Bligh Tanner has helped to restore Magnetic Island’s prominent Picnic Bay Jetty following extensive cyclone damage that forced the popular heritage and tourist attraction to close for four years.
The 240 metre long timber jetty fell victim to the force of Tropical Cyclone Yasi in 2011, which called for the Queensland Government’s Department of Transport and Main Roads (DTMR) to commission Bligh Tanner to investigate the condition of the heritage-listed structure and report on options for its future use.
Bligh Tanner’s role progressed to the full documentation of repairs for rebuilding the structure to withstand a category five cyclone, all the while balancing the requirements of various stakeholders including the local community, Queensland Heritage Council, DTMR and the Great Barrier Reef Marine Park Authority.
According to Associate Director of Bligh Tanner, Simon Kochanek, the severe and aggressive conditions that the jetty is exposed to and its deteriorated and damaged condition posed several issues that needed to be resolved through the design and construction stages of the project.
“Repairs needed to be carefully detailed to minimise corrosion rates and decay of timber elements exposed to fungi and marine borers,” he said.
“These repairs, along with material specifications and coating systems, were carefully detailed and documented to maximum service life in the harsh conditions.”
It is believed some of the repair techniques adopted on the jetty by Bligh Tanner are an Australia-first which included the rebuilding and splicing of a new steel tube support over an existing broken timber pile six metres below water level.
Other underwater repairs included the strengthening of existing timber piles in-situ and reinstatement and grouting of the concrete collar that surrounded the timber piles to prevent access to the timber from marine borers.
Epoxy repairs were also carefully developed and trialled to rejuvenate and strengthen the timber pile to bearer connections at the head of the jetty.
“The repairs undertaken will help to preserve an important heritage and tourist attraction and community asset for North Queensland.
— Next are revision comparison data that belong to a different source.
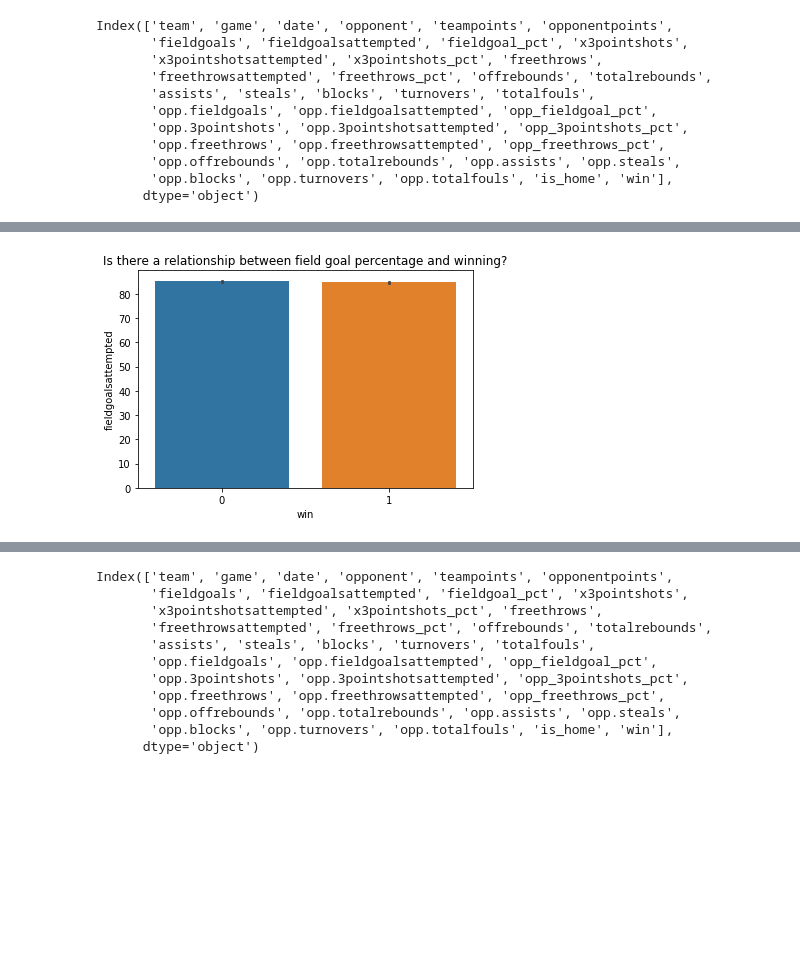
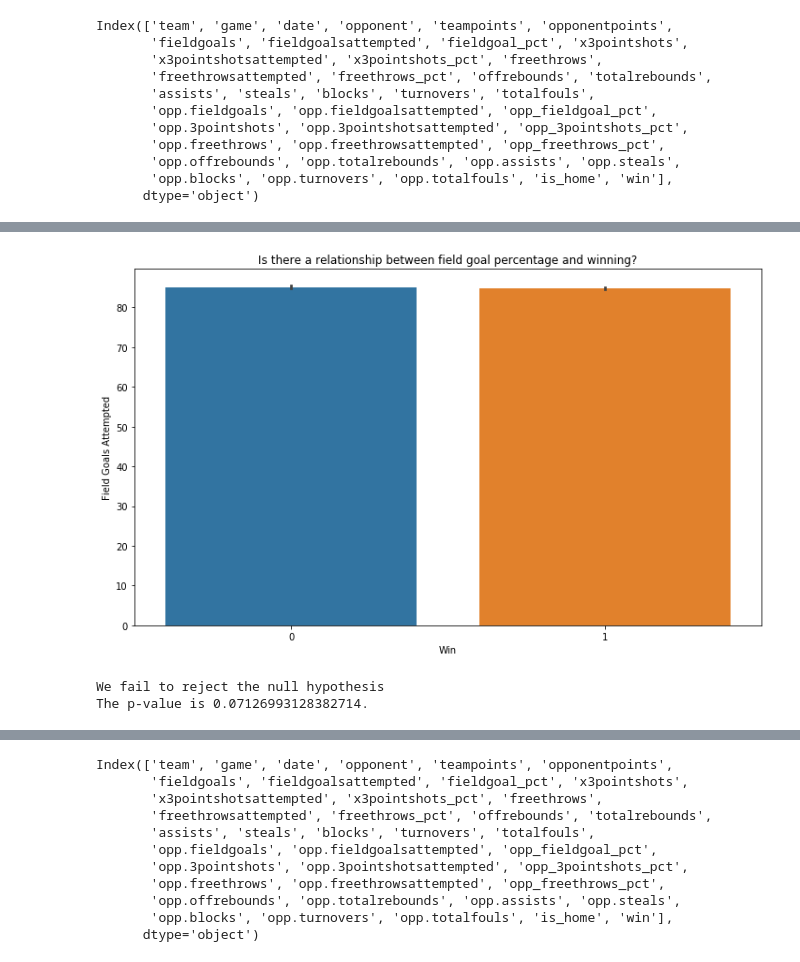
Before and after one commit to george887/NBA_stats, a Jupyter notebook: explore.ipynb, the cells around one changed output, grey strips where cells are left out. Saved outputs shown, nothing was run; the diff lists cells and outputs as text; code cells hidden in the pictures; blank space fills up the shorter version.

Commit message:
adding hypothesis tests

```diff
--- a/explore.ipynb
+++ b/explore.ipynb
@@ -73,6 +128,22 @@ plt.show()
 # %%
+plt.figure(figsize=(12,7))
 sns.barplot(x= 'win', y = 'fieldgoalsattempted', data = train)
 plt.title('Is there a relationship between field goal percentage and winning?')
+plt.ylabel('Field Goals Attempted')
+plt.xlabel('Win')
 plt.show()
 # %% [output]
-[figure, old version]
+[figure, new version]
+# %%
+alpha = .05
+
+t, p = stats.ttest_ind(win['fieldgoalsattempted'], loss['fieldgoalsattempted'])
+
+if p < alpha:
+    print("We reject the null hypothesis.")
+else:
+    print("We fail to reject the null hypothesis.")
+print(f'The p-value is {p}.')
+# %% [output]
+We fail to reject the null hypothesis
+The p-value is 0.07126993128382714.
```
Also changed, not shown: parts of 23 cells of this notebook.
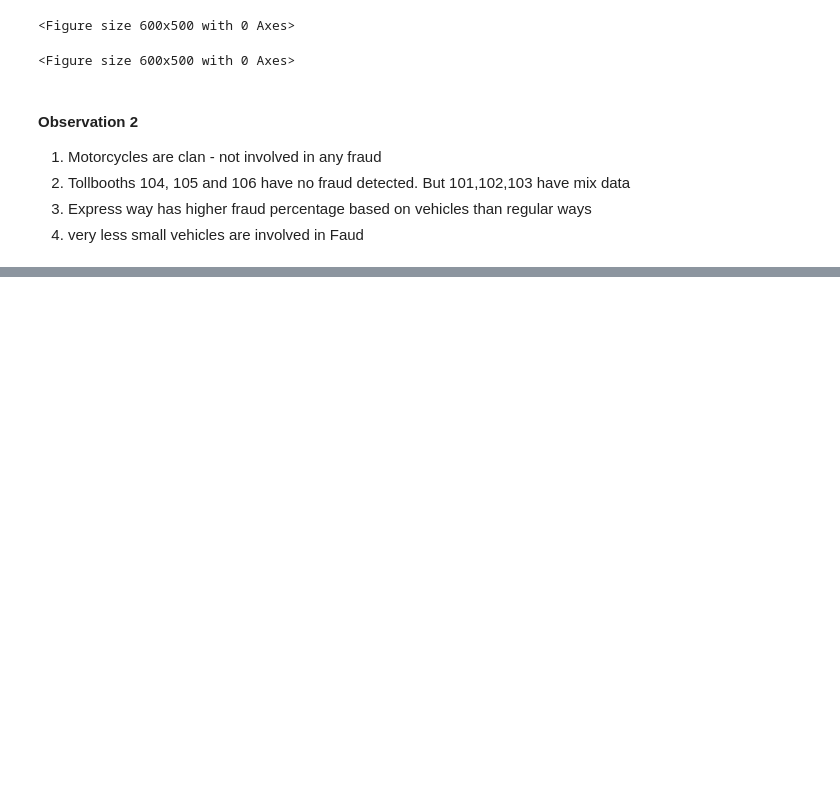
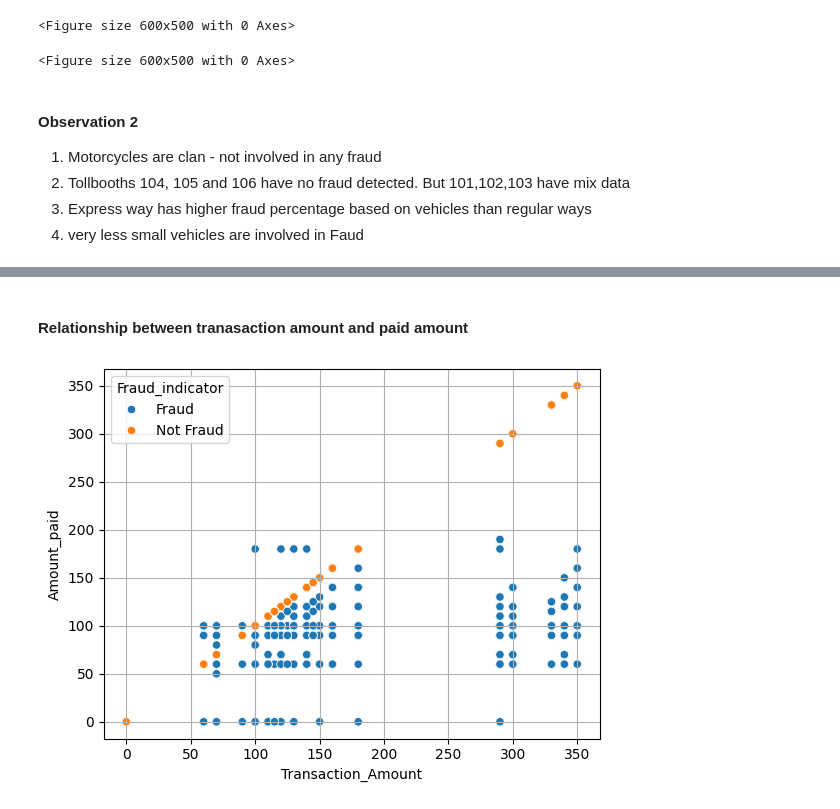
Before and after one commit to misrapk/Data-Science-ML-Projects, a Jupyter notebook: YTProjects/01FraudDetection/fastag-fraud-detection.ipynb, the cells around one changed output, grey strips where cells are left out. Drawn from its saved outputs; the diff is of its cells as text; code cells hidden in the pictures; blank space fills up the shorter version.

```diff
--- a/YTProjects/01FraudDetection/fastag-fraud-detection.ipynb
+++ b/YTProjects/01FraudDetection/fastag-fraud-detection.ipynb
@@ -233,0 +271,9 @@ plt.tight_layout()
+# %% [markdown]
+#### Relationship between tranasaction amount and paid amount
+# %%
+sns.scatterplot(x='Transaction_Amount',
+                y = 'Amount_paid',
+                hue='Fraud_indicator', data=df)
+plt.grid()
+# %% [output]
+[figure, added]
```
Also changed, not shown: parts of 27 cells of this notebook.
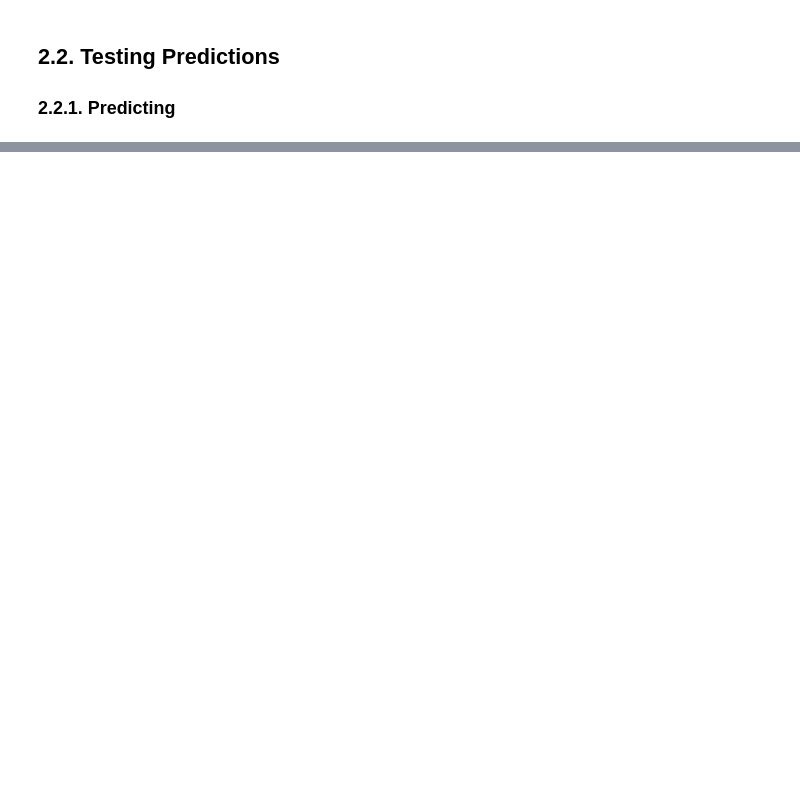
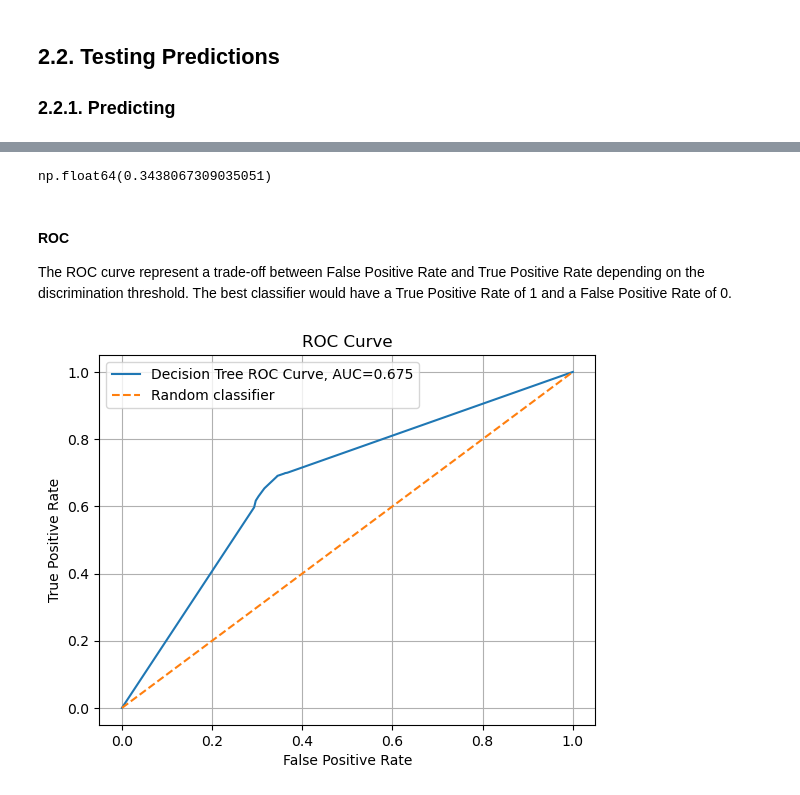
Before and after one commit to AlixB20/INFO-H410-Group16, a Jupyter notebook: decision_tree.ipynb, the cells around one changed output, grey strips where cells are left out. Cells and saved outputs as stored; diff of their text form; code cells hidden in the pictures; blank space fills up the shorter version.

```diff
--- a/decision_tree.ipynb
+++ b/decision_tree.ipynb
@@ -314,7 +328,7 @@ tree = decision_tree(train, features_list, numerical_columns)
 
 ### 2.2.1. Predicting
 # %%
-def predict(tree, test, y):
+def predict(tree, test, y, threshold=0.5):
     """Classification predictions from trained tree"""
     for feature, branches in tree.items():
         for key, subtree in branches.items():
@@ -324,11 +338,12 @@ def predict(tree, test, y):
                     if operator == '<':
                         cond = test[feature] < value
                     else:
-                        cond = test[feature] > value
+                        cond = test[feature] >= value
                 else:
                     cond = test[feature] == key
-                predict(subtree, test[cond], y)
+                predict(subtree, test[cond], y, threshold)
             else:
-                y.loc[test.index, "Diabetes_predict"] = int(subtree)
+                y.loc[test.index, "Diabetes_predict"] = int(subtree >= threshold)
+                y.loc[test.index, "Diabetes_scores"] = subtree
 # %%
 # initialising resulting dataframe
@@ -394,0 +442,49 @@ np.float64(0.6569064290260981)
+# %%
+def false_positive_rate(y_true, y_pred):
+    tn = np.sum((y_true == 0) & (y_pred == 0))
+    fp = np.sum((y_true == 0) & (y_pred == 1))
+
+    if tn + fp == 0:
+        return np.nan
+
+    return fp / (tn + fp)
+
+false_positive_rate(test["Diabetes_binary"], y_predict["Diabetes_predict"].astype(bool))
+# %% [output]
+np.float64(0.3438067309035051)
+# %% [markdown]
+#### ROC
+
+The ROC curve represent a trade-off between False Positive Rate and True Positive Rate depending on the discrimination threshold.
+The best classifier would have a True Positive Rate of 1 and a False Positive Rate of 0.
+# %%
+import matplotlib.pyplot as plt
+from sklearn.metrics import roc_auc_score, roc_curve
+
+def manual_roc_curve(tree, test, thresholds):
+    Y_true = test["Diabetes_binary"]
+    TPR = []
+    FPR = []
+    for i in thresholds:
+        roc_y = pd.DataFrame(np.zeros((len(test), 2)), columns = ["Diabetes_predict", "Diabetes_scores"])
+        predict(tree, test, roc_y, i)
+        TPR.append(true_positive_rate(Y_true, roc_y["Diabetes_predict"]))
+        FPR.append(false_positive_rate(Y_true, roc_y["Diabetes_predict"]))
+    TPR.append(0)
+    FPR.append(0)
+
+    legend_label = roc_auc_score(Y_true, roc_y["Diabetes_scores"])
+
+    plt.plot(FPR, TPR, label = f"Decision Tree ROC Curve, AUC={round(legend_label, 3)}")
+    plt.plot([0, 1], [0, 1], linestyle="--", label="Random classifier")
+    plt.title("ROC Curve")
+    plt.xlabel("False Positive Rate")
+    plt.ylabel("True Positive Rate")
+    plt.grid()
+    plt.legend()
+    plt.show()
+
+thresholds = [i/10 for i in range(0, 10, 1)]
+manual_roc_curve(tree, test, thresholds)
+# %% [output]
+[figure, added]
```
Also changed, not shown: parts of 19 cells of this notebook.
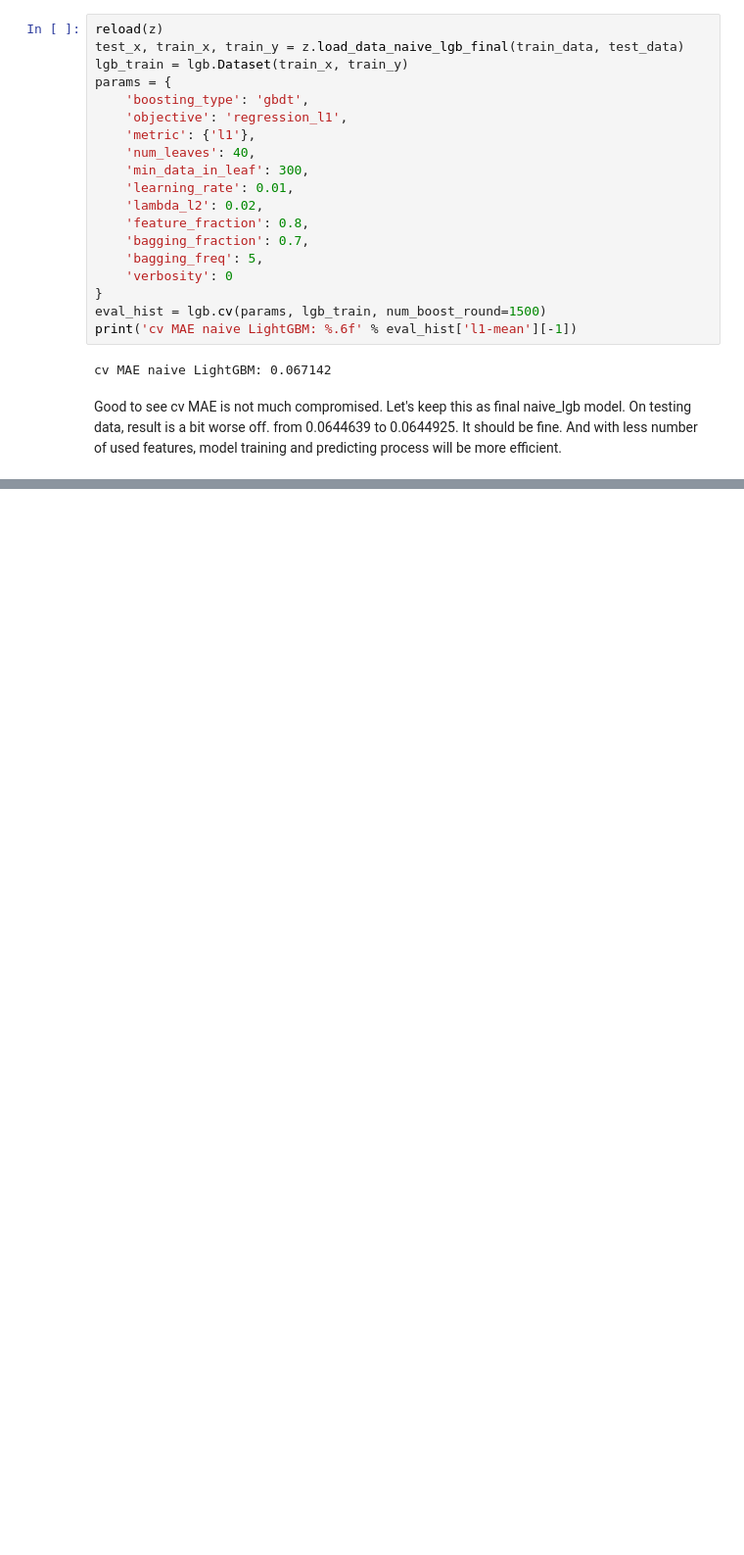
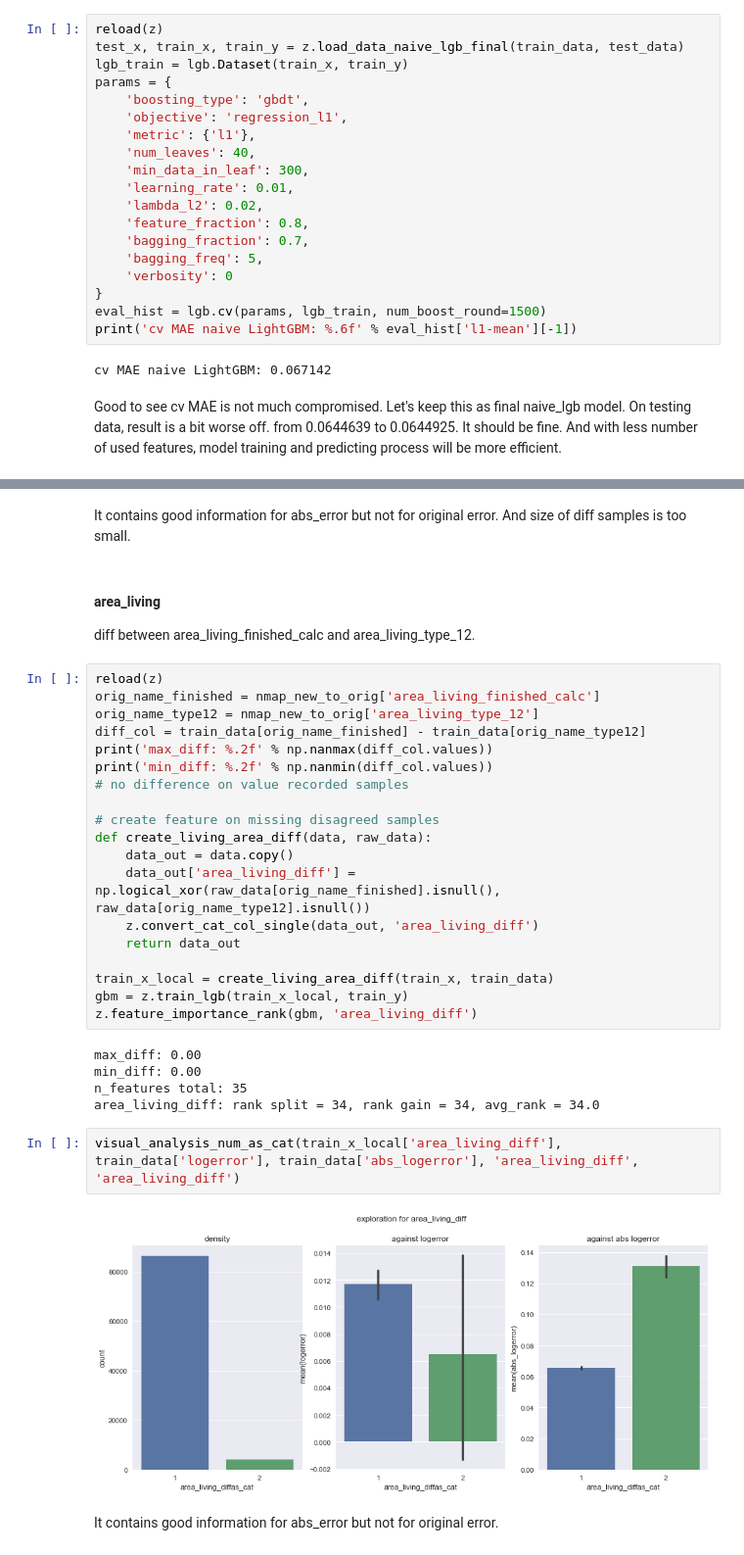
Before and after one commit to mqkh515/udacityMLND, a Jupyter notebook: projects/capstone/model_iteration.ipynb, the cells around one changed output, grey strips where cells are left out. Shown: that part at 98% size. Drawn from its saved outputs; the diff is of its cells as text; blank space fills up the shorter version.

```diff
--- a/projects/capstone/model_iteration.ipynb
+++ b/projects/capstone/model_iteration.ipynb
@@ -285,0 +521,36 @@ In this section, I will test adding or replacing one feature at a time. Engineer
+# %% [markdown]
+It contains good information for abs_error but not for original error. And size of diff samples is too small.
+# %% [markdown]
+#### area_living
+
+diff between area_living_finished_calc and area_living_type_12.
+# %%
+reload(z)
+orig_name_finished = nmap_new_to_orig['area_living_finished_calc']
+orig_name_type12 = nmap_new_to_orig['area_living_type_12']
+diff_col = train_data[orig_name_finished] - train_data[orig_name_type12]
+print('max_diff: %.2f' % np.nanmax(diff_col.values))
+print('min_diff: %.2f' % np.nanmin(diff_col.values))
+# no difference on value recorded samples
+
+# create feature on missing disagreed samples
+def create_living_area_diff(data, raw_data):
+    data_out = data.copy()
+    data_out['area_living_diff'] = np.logical_xor(raw_data[orig_name_finished].isnull(), raw_data[orig_name_type12].isnull())
+    z.convert_cat_col_single(data_out, 'area_living_diff')
+    return data_out
+
+train_x_local = create_living_area_diff(train_x, train_data)
+gbm = z.train_lgb(train_x_local, train_y)
+z.feature_importance_rank(gbm, 'area_living_diff')
+# %% [output]
+max_diff: 0.00
+min_diff: 0.00
+n_features total: 35
+area_living_diff: rank split = 34, rank gain = 34, avg_rank = 34.0
+# %%
+visual_analysis_num_as_cat(train_x_local['area_living_diff'], train_data['logerror'], train_data['abs_logerror'], 'area_living_diff', 'area_living_diff')
+# %% [output]
+[figure, added]
+# %% [markdown]
+It contains good information for abs_error but not for original error.
```
Also changed, not shown: parts of 65 cells of this notebook, 1 other file.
The local community are particularly proud of the jetty and the historical importance it has played in the development of Magnetic Island over the last 50 years,” Kochanek said.
From its construction in 1959 through to the mid 2000s, the Picnic Bay Jetty was used as the primary ferry terminal and access point to Magnetic Island. In more recent times it has transitioned into a recreational jetty and tourist attraction for the island.
The jetty reopened to the public on 23 December 2014.